Available data:
= Beginning of Section =
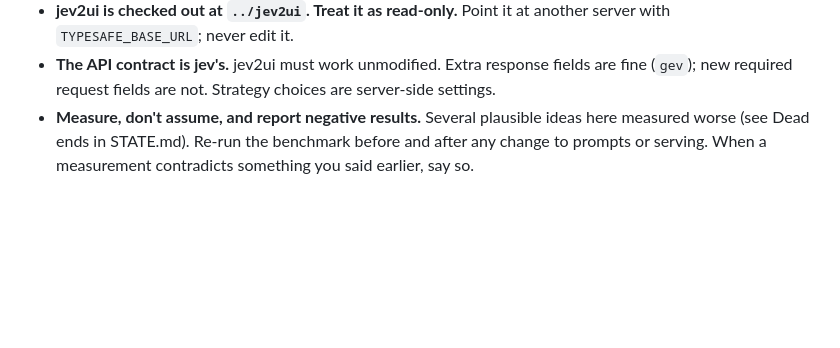
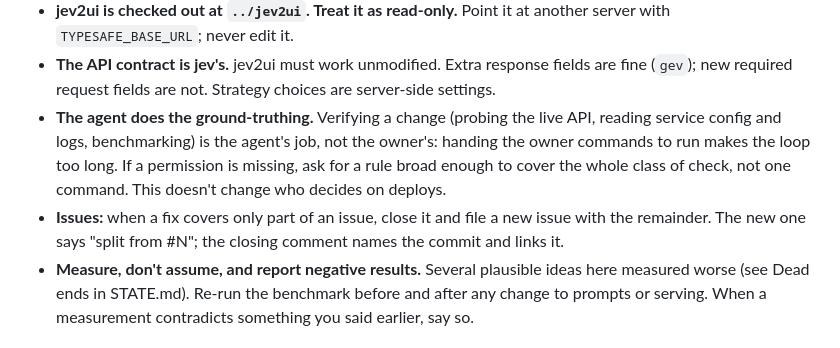
Before and after one commit to dglazkov/gev, a Markdown page: CLAUDE.md, the part around the change. Drawn GitHub-style; blank space fills up the shorter version.

Commit message:
CLAUDE.md: the agent does the ground-truthing; issue-splitting rule

```diff
--- a/CLAUDE.md
+++ b/CLAUDE.md
@@ -48,6 +48,12 @@ Gemini shortcut that had to be thrown away.
   `TYPESAFE_BASE_URL`; never edit it.
 - **The API contract is jev's.** jev2ui must work unmodified. Extra response fields are fine (`gev`);
   new required request fields are not. Strategy choices are server-side settings.
+- **The agent does the ground-truthing.** Verifying a change (probing the live API, reading service
+  config and logs, benchmarking) is the agent's job, not the owner's: handing the owner commands to
+  run makes the loop too long. If a permission is missing, ask for a rule broad enough to cover the
+  whole class of check, not one command. This doesn't change who decides on deploys.
+- **Issues:** when a fix covers only part of an issue, close it and file a new issue with the
+  remainder. The new one says "split from #N"; the closing comment names the commit and links it.
 - **Measure, don't assume, and report negative results.** Several plausible ideas here measured worse
   (see Dead ends in STATE.md). Re-run the benchmark before and after any change to prompts or serving.
   When a measurement contradicts something you said earlier, say so.
```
= End of Section =
Goal of the exercise:
The answer must restate each entry word for word and contain no images.

The completed task:
Before and after one commit to dglazkov/gev, a Markdown page: CLAUDE.md, the part around the change. Drawn GitHub-style; blank space fills up the shorter version.

Commit message:
CLAUDE.md: the agent does the ground-truthing; issue-splitting rule

```diff
--- a/CLAUDE.md
+++ b/CLAUDE.md
@@ -48,6 +48,12 @@ Gemini shortcut that had to be thrown away.
   `TYPESAFE_BASE_URL`; never edit it.
 - **The API contract is jev's.** jev2ui must work unmodified. Extra response fields are fine (`gev`);
   new required request fields are not. Strategy choices are server-side settings.
+- **The agent does the ground-truthing.** Verifying a change (probing the live API, reading service
+  config and logs, benchmarking) is the agent's job, not the owner's: handing the owner commands to
+  run makes the loop too long. If a permission is missing, ask for a rule broad enough to cover the
+  whole class of check, not one command. This doesn't change who decides on deploys.
+- **Issues:** when a fix covers only part of an issue, close it and file a new issue with the
+  remainder. The new one says "split from #N"; the closing comment names the commit and links it.
 - **Measure, don't assume, and report negative results.** Several plausible ideas here measured worse
   (see Dead ends in STATE.md). Re-run the benchmark before and after any change to prompts or serving.
   When a measurement contradicts something you said earlier, say so.
```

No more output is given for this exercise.